All the east of Spain, the former kingdom of Aragon, which was at all times restive under the supremacy of Castile, now pronounced more or less openly for the Austrian party. The fall of Barcelona gave a severe shock to the Bourbon king. He came in person with Marshal Tesse who had replaced the duke of Berwick, and endeavoured to retake the town early in April 1 706. The brutality with which Tesse treated the people of Aragon and Catalonia raised the country against the Bourbon king. The British relieved Barcelona on the 9th of May, and Philip V. was compelled to retreat across the Pyrenees to Perpignan. In the meantime the withdrawal of troops from the Portuguese frontier for service in Catalonia, had opened the way for an invasion of Castile by the allies, British, Portuguese and Dutch. They occupied Madrid on the 25th of June 1706, and the queen who acted as regent in the absence of her husband retired to Burgos. But the success of the allies was merely apparent. The appearance in their midst of an invading army of Portuguese and heretics roused the national feeling of the Castilians. They rallied to the Bourbon cause. As in the later Peninsular War, guerrillero bands sprang up on all sides, and they found capable leaders in Vallejo and Bracamonte. The duke of Berwick, who was sent back to Spain, collected an army, and soon the allies, who were distressed by want of provisions and bad health, were forced to evacuate Madrid. They moved on Guadalajara to meet the archduke who was advancing from the east. Berwick outmanoeuvred them, and forced them to retreat on Valencia. In February 1707 they were reinforced by troops brought by the fleet and advanced in April. On the 2 5th of the month they were defeated by the French and Spanish troops at Almansa in the province of Alicante, with the loss of all their infantry.

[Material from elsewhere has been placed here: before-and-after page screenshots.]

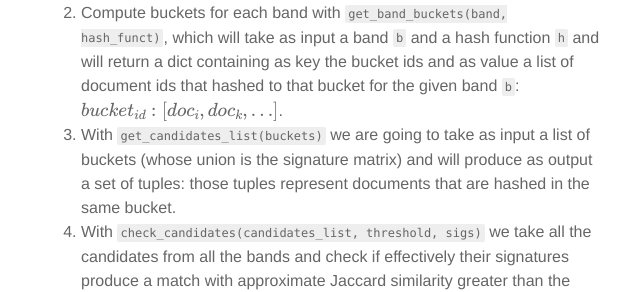
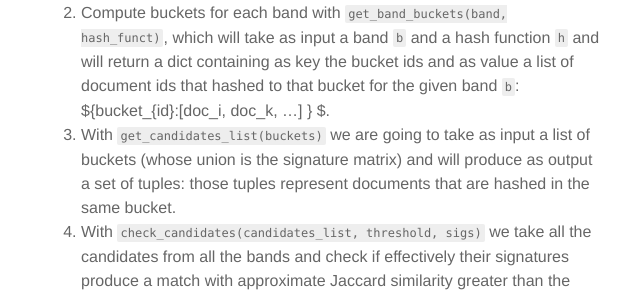
Before and after one commit to nicoDs96/hi, a Jekyll site: the page built from _posts/2022-09-08-fast-document-similarity-in-python.markdown, in a window 1280 px wide and 900 px high, scrolled down 7034 px. Shown: the part 183-475 px from the top of the window, without its empty margins (319-959 px from the left). Built offline with Jekyll 4.4.1, drawn with Linux system fonts in a browser that asks for light colours; formulas are drawn with MathJax 3; part of the change alters nothing that is shown.

Commit message:
fix: comment mathajax extra import

```diff
--- a/_posts/2022-09-08-fast-document-similarity-in-python.markdown
+++ b/_posts/2022-09-08-fast-document-similarity-in-python.markdown
@@ -13,10 +13,12 @@ author: nicods
 externalLink: false
 ---
 
+<!-- USED TO EXPORT MATH FORMULAS IN PDF FROM MARKDOWN
+
 <script type="text/javascript" src="http://cdn.mathjax.org/mathjax/latest/MathJax.js?config=TeX-AMS-MML_HTMLorMML"></script>
 <script type="text/x-mathjax-config">
   MathJax.Hub.Config({ tex2jax: {inlineMath: [['$', '$']]}, messageStyle: "none" });
-</script>
+</script> -->
 
 
 <!--<img class="image" src="{{ site.url }}/assets/images/keep-training/cover.png" alt="Cover Image"/>-->
```
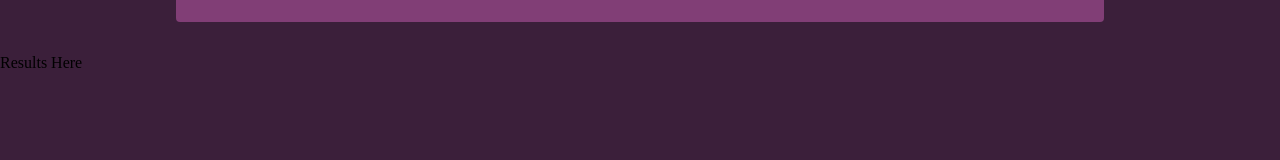
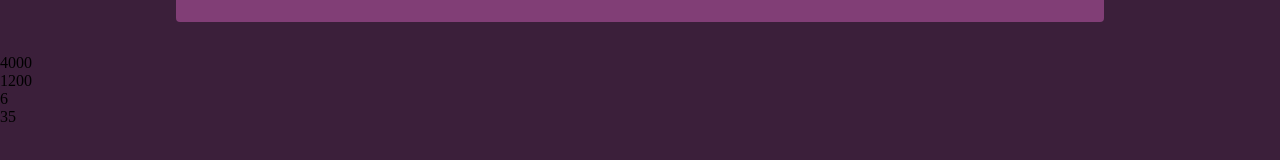
Before and after one commit to mstafford93/investment-calc-vite, a React (Vite) app: page / in a window 1280 px wide. Shown: the part 184-344 px from the top of the page. Built offline with nearby package versions, Linux system fonts and the light colour scheme.

Commit message:
pass userInput and display values

```diff
--- a/src/App.jsx
+++ b/src/App.jsx
@@ -34,7 +34,7 @@ function App() {
     <>
       <Header user="M.Stafford"/>
       <UserInput userInput={userInput} callUserInput={callUserInput}/>
-      <OutputData />
+      <OutputData userInput={userInput}/>
     </>
   )
 }
--- a/src/components/OutputData.jsx
+++ b/src/components/OutputData.jsx
@@ -1,9 +1,13 @@
 import React from 'react'
 
-const OutputData = () => {
+const OutputData = ({userInput}) => {
   return (
+
     <div>
-      <p>Results Here</p>
+      <p>{userInput.startInvest}</p>
+      <p>{userInput.annualInvest}</p>
+      <p>{userInput.expectReturn}</p>
+      <p>{userInput.yearsInvest}</p>
     </div>
   )
 }
```
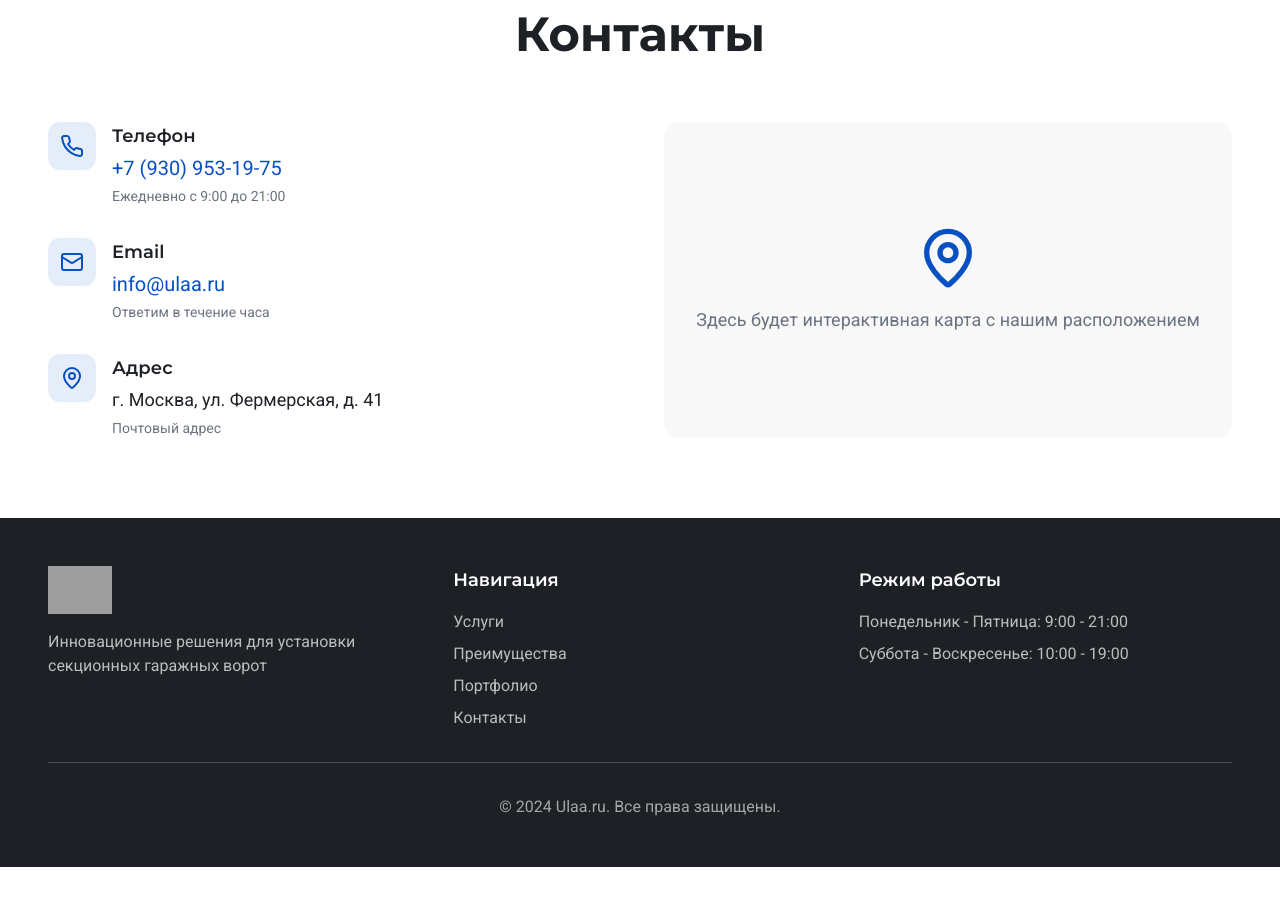
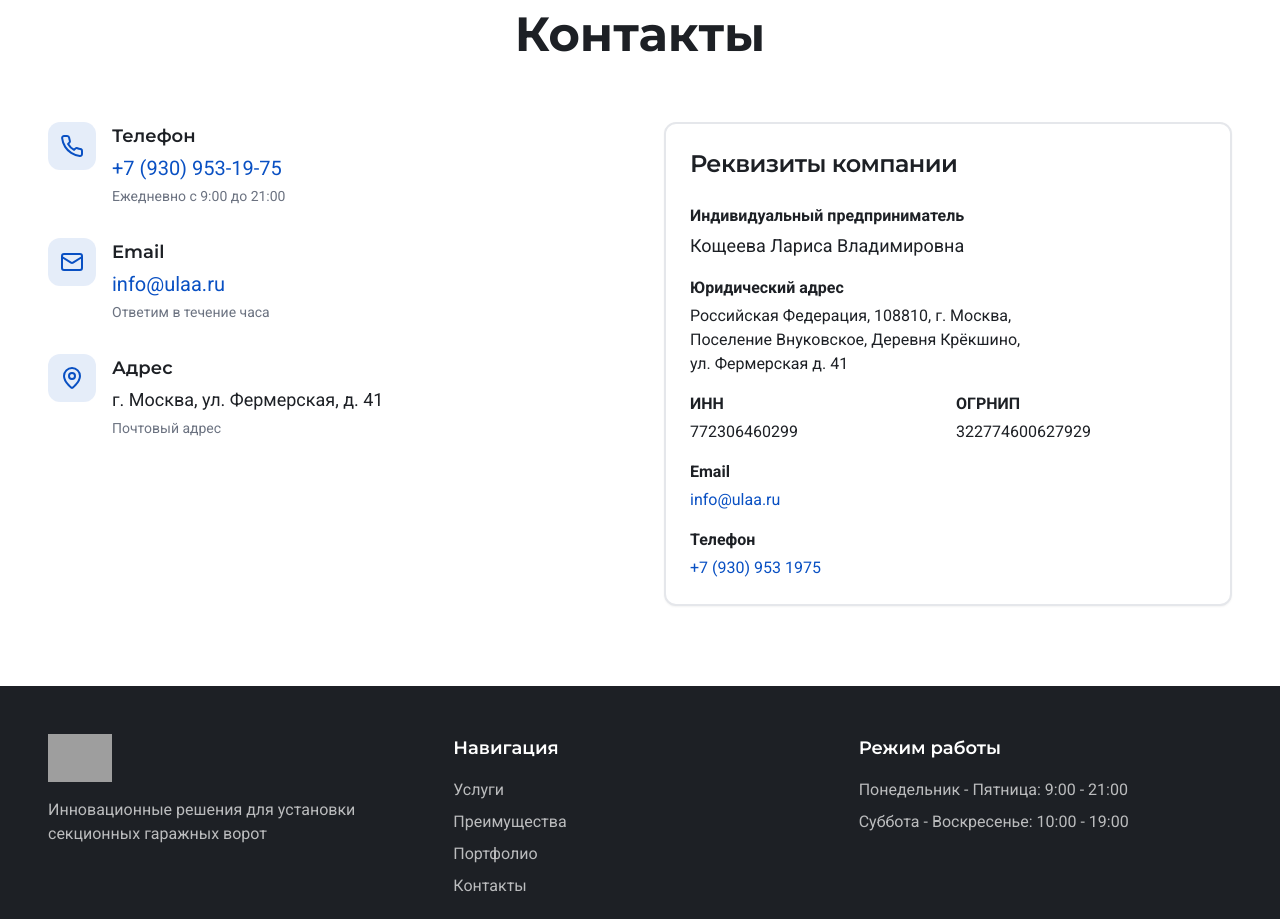
Before and after one commit to pr-poehali-dev/yula-redesign-project, a React (Vite) app: page / in a window 1280 px wide. Shown: the part 3680-4599 px from the top of the page. Before the commit the page ends 4547 px from the top, so only its background shows below. Built offline with nearby package versions, Linux system fonts and the light colour scheme; grey boxes are pictures that could not be loaded.

Commit message:
feat: обновить контактные реквизиты ИП Кощеевой

```diff
--- a/src/pages/Index.tsx
+++ b/src/pages/Index.tsx
@@ -382,14 +382,49 @@ export default function Index() {
               </div>
             </div>
 
-            <div className="bg-muted/50 rounded-2xl p-8 flex items-center justify-center">
-              <div className="text-center">
-                <Icon name="MapPin" className="mx-auto text-primary mb-4" size={64} />
-                <p className="text-lg text-muted-foreground">
-                  Здесь будет интерактивная карта с нашим расположением
-                </p>
-              </div>
-            </div>
+            <Card className="border-2">
+              <CardHeader>
+                <CardTitle className="text-2xl">Реквизиты компании</CardTitle>
+              </CardHeader>
+              <CardContent className="space-y-4">
+                <div>
+                  <p className="font-semibold text-base mb-1">Индивидуальный предприниматель</p>
+                  <p className="text-lg">Кощеева Лариса Владимировна</p>
+                </div>
+
+                <div>
+                  <p className="font-semibold text-base mb-1">Юридический адрес</p>
+                  <p className="text-base">Российская Федерация, 108810, г. Москва,</p>
+                  <p className="text-base">Поселение Внуковское, Деревня Крёкшино,</p>
+                  <p className="text-base">ул. Фермерская д. 41</p>
+                </div>
+
+                <div className="grid grid-cols-2 gap-4">
+                  <div>
+                    <p className="font-semibold text-base mb-1">ИНН</p>
+                    <p className="text-base">772306460299</p>
+                  </div>
+                  <div>
+                    <p className="font-semibold text-base mb-1">ОГРНИП</p>
+                    <p className="text-base">322774600627929</p>
+                  </div>
+                </div>
+
+                <div>
+                  <p className="font-semibold text-base mb-1">Email</p>
+                  <a href="mailto:info@ulaa.ru" className="text-base text-primary hover:underline">
+                    info@ulaa.ru
+                  </a>
+                </div>
+
+                <div>
+                  <p className="font-semibold text-base mb-1">Телефон</p>
+                  <a href="tel:+79309531975" className="text-base text-primary hover:underline">
+                    +7 (930) 953 1975
+                  </a>
+                </div>
+              </CardContent>
+            </Card>
           </div>
         </div>
       </section>
```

From this date till 1710, the land war in Spain remained stationary. The Bourbon king was master of the greater part of Spain, including Aragon. His generals retook Lerida on the Catalan frontier, and on the Portuguese frontier at La Gudina near Badajoz, on the 7th of May 1709, a Spanish army under the Marques de Bay defeated an Anglo-Portuguese army under the earl of Galway. Yet the Austrian party held Catalonia and Valencia, and the financial distress of the Spanish government, aided by the disorganized state of the administration, rendered a vigorous off ensive impossible. By 1710 the French king had been reduced to great distress, and was compelled to make at least a show of withdrawing his support from his grandson Philip V. The allies decided to advance from Catalonia, a course which was strongly urged by General Stanhope (afterwards Earl Stanhope), who commanded the British troops. He had served in subordinate rank from the beginning of the war, and had gained some reputation by the capture of Port Mahon in 1708. Stanhope's energy overcame the reluctance of the Imperialist general Guido Starhemberg, who commanded the German troops of the archduke. The allies advanced and for a time seemed to carry all before them. The Spaniards were defeated at Almenara on the 27th of July 1710, and before Saragossa on the 20th of